A Good Man

The country was just coming out of the “Great Depression.” We were living at Tinsley’s Mill in an old house that had no electricity or plumbing. As a matter of fact it was just a shack, not too uncommon in the rural South. My daddy was a very industrious man but making a living was hard. No one had any money and jobs other than farming were not available. Daddy was operating the mill where corn was ground into meal. It was on Flat Creek where today Peachtree City is located.

Doc Tinsley owned the mill. Mr. Tinsley seemed to have more money than most. He operated a large auto salvage place down near Senoia. He had a reputation of being able to fix most any kind of automobile or machinery. Mr. Tinsley was a cheerful man about as wide as he was tall with a belly laugh that was contagious. He always smoked a cigar and in the front pocket of his overalls he kept a huge roll of money that he liked to show off. He always paid cash for everything; and when he bought something, he’d take out that wad of bills, chomp down on his cigar, and peel off what he needed. With money so scarce to everyone else, this was quite impressive.

As the mill started being used more and Daddy started making a little money, Mr. Tinsley decided to get his father to operate the mill leaving Daddy without a job and the family without a place to live. My mother’s family lived in a house on Greer’s Mountain, so we went and lived with them while Daddy looked for a job.

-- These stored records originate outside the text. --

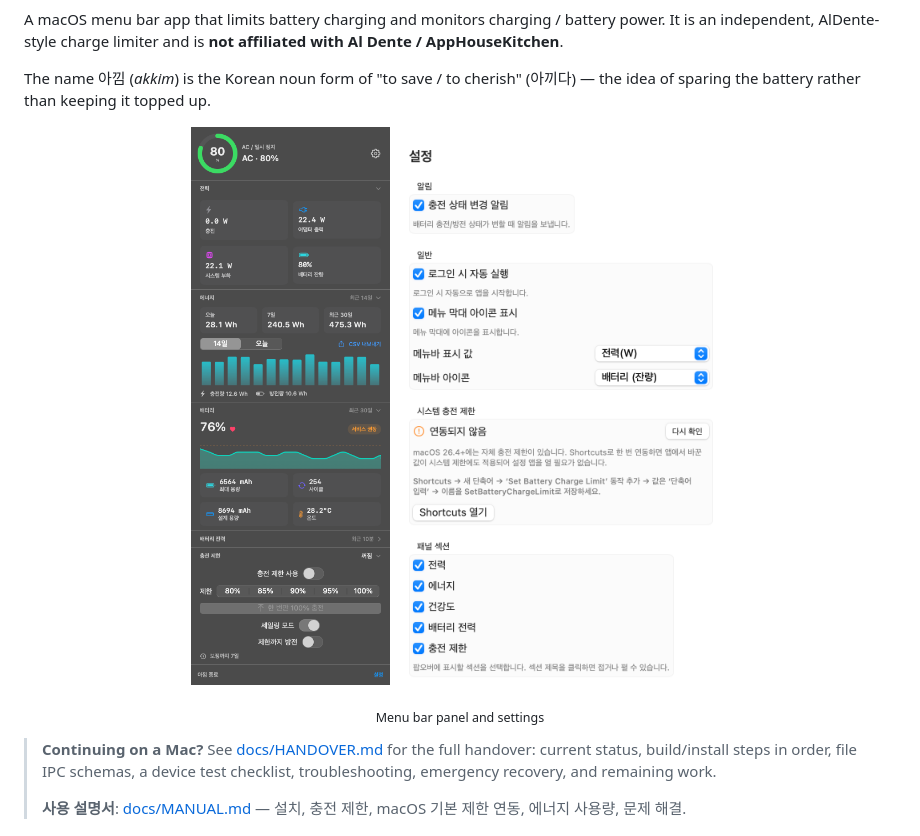
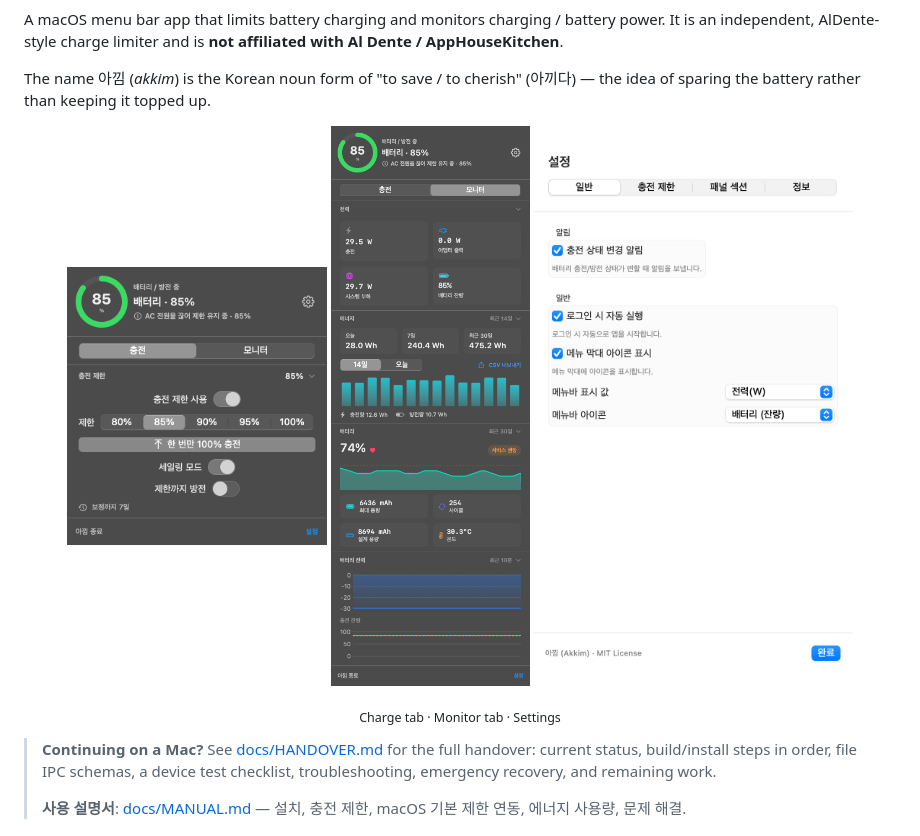
Before and after one commit to karanglass24-lang/akkim, a Markdown page: README.md, the part around the change. Drawn GitHub-style; pictures changed too: docs/images/panel-monitor.png (added), docs/images/panel.png, docs/images/settings.png.

Commit message:
UI: charge/monitor panel tabs, settings tabs, chart sizing; v1.5.0

```diff
--- a/README.md
+++ b/README.md
@@ -7,10 +7,11 @@ A macOS menu bar app that limits battery charging and monitors charging / batter
 The name 아낌 (*akkim*) is the Korean noun form of "to save / to cherish" (아끼다) — the idea of sparing the battery rather than keeping it topped up.
 
 <p align="center">
-  <img src="docs/images/panel.png" width="300" alt="Akkim menu bar panel">
-  <img src="docs/images/settings.png" width="340" alt="Akkim settings">
+  <img src="docs/images/panel.png" width="260" alt="Akkim charge panel">
+  <img src="docs/images/panel-monitor.png" width="260" alt="Akkim monitor panel">
+  <img src="docs/images/settings.png" width="320" alt="Akkim settings">
 </p>
-<p align="center"><sub>Menu bar panel and settings</sub></p>
+<p align="center"><sub>Charge tab · Monitor tab · Settings</sub></p>
 
 > **Continuing on a Mac?** See [docs/HANDOVER.md](docs/HANDOVER.md) for the full handover:
 > current status, build/install steps in order, file IPC schemas, a device test checklist,
```
Also changed, not shown: docs/HANDOVER.md (+13 -4 lines), docs/MANUAL.md (+10 -1 lines), 7 other files.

On the Courthouse Square in Fayetteville, Mooney’s Department Store was for sale. Daddy was interested in it but he had no money, no collateral, not even an automobile. Claude Swanson was a man that lived by himself on a large track of land very near Tinsley’s mill. He was quite wealthy, though not in outward appearance. Out of desperation and having mustered the courage, Daddy went to Mr. Swanson and asked if he might borrow the money to buy Mooney’s store. Mr. Swanson, being rather gracious, said he might consider the loan if Daddy could get two people to sign a note with him. Of course to find two people would be almost impossible. Daddy told him that he only knew one man that might consider signing a note with him and that was Mr. N.W. Kelly. Mr. Swanson responded, “ If you can get N.W. Kelly, you won’t need anyone else.” Mr. Kelly agreed to sign the note with Daddy and that was the salvation of our family.

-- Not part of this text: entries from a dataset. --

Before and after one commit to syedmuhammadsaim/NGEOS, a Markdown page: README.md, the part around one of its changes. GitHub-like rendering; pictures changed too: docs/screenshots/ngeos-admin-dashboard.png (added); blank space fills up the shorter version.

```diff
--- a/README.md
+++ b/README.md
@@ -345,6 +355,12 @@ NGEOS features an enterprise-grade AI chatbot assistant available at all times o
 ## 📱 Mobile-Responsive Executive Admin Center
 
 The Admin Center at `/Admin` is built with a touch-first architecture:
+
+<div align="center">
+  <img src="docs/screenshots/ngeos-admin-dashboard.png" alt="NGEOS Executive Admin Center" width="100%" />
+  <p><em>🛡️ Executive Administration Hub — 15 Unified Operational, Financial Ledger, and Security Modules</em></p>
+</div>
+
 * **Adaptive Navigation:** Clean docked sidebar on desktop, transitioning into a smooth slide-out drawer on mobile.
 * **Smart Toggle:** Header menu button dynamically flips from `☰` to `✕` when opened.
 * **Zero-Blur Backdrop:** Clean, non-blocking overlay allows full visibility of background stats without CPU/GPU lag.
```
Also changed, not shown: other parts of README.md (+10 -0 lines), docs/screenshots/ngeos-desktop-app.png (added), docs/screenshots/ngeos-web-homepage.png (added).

I told this story to illustrate the respect that everyone had for Mr. N.W. Kelly. Mr. Swanson loaned Daddy the money on Mr. Kelly’s honor and not because of his wealth, for he was not a wealthy man. He was a gentleman’s gentleman. I can see him now, a -distinguished, neatly dressed man, tall and always standing very erect. He was witty, good humored, very intelligent, and willing to help any and every one. He was the County Clerk of Court. This was an elected office, but no one ever ran against him. No one could beat him anyway. He was not a lawyer, but probably knew more about law than lawyers of that day. He seldom charged for legal services that he performed for the poor or the rich. I’ve heard many say that had he charged a modest fee for all of the services he performed, he would have been a very wealthy man. In a way he was wealthy for his word was like gold. He was respected by everyone. Mr. Kelly never married. He lived with and cared for his mother until her death. By this time he was an older man and the prospects of having his own family were in the past.


I can say with all that knew Mr. Kelly, “This was a good man.”

*Picture from files of the Fayette County Historical Society